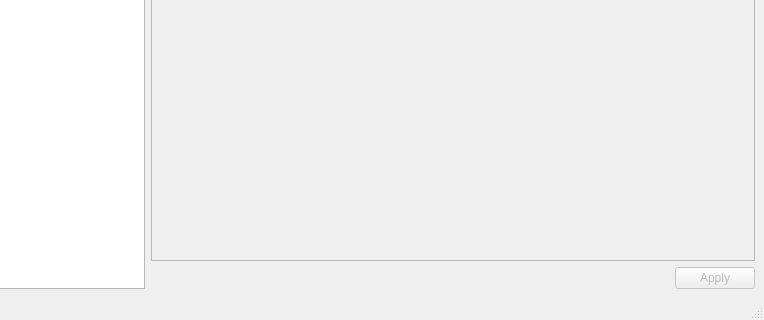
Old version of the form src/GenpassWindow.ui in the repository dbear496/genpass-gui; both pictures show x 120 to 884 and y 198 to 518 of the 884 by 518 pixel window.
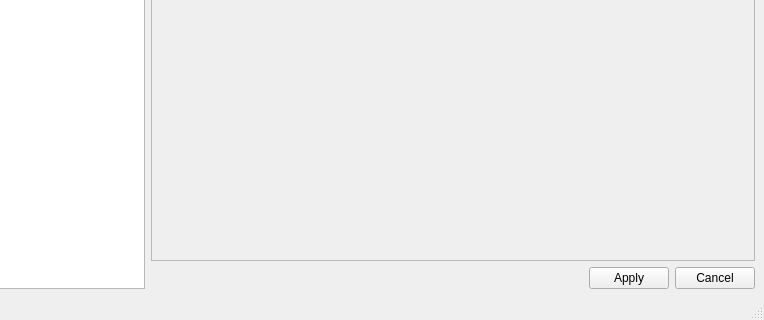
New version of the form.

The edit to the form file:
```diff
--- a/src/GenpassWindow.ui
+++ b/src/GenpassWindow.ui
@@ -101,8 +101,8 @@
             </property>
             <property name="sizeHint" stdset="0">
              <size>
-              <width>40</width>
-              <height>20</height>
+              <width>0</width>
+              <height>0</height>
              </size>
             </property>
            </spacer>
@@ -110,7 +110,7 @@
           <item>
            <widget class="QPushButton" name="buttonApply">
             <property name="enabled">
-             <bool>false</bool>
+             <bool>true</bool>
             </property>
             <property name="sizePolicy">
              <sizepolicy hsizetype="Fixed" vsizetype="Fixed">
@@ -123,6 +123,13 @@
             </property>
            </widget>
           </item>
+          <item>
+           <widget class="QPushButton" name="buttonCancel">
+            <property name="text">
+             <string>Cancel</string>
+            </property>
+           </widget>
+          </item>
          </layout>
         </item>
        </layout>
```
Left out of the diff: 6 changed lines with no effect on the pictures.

**********

» **THE TASK**: Word for word, restate the lines from the one holding "The edit to" to the last line of the records.

» **WRITTEN RESPONSE**:
The edit to the form file:
```diff
--- a/src/GenpassWindow.ui
+++ b/src/GenpassWindow.ui
@@ -101,8 +101,8 @@
             </property>
             <property name="sizeHint" stdset="0">
              <size>
-              <width>40</width>
-              <height>20</height>
+              <width>0</width>
+              <height>0</height>
              </size>
             </property>
            </spacer>
@@ -110,7 +110,7 @@
           <item>
            <widget class="QPushButton" name="buttonApply">
             <property name="enabled">
-             <bool>false</bool>
+             <bool>true</bool>
             </property>
             <property name="sizePolicy">
              <sizepolicy hsizetype="Fixed" vsizetype="Fixed">
@@ -123,6 +123,13 @@
             </property>
            </widget>
           </item>
+          <item>
+           <widget class="QPushButton" name="buttonCancel">
+            <property name="text">
+             <string>Cancel</string>
+            </property>
+           </widget>
+          </item>
          </layout>
         </item>
        </layout>
```
Left out of the diff: 6 changed lines with no effect on the pictures.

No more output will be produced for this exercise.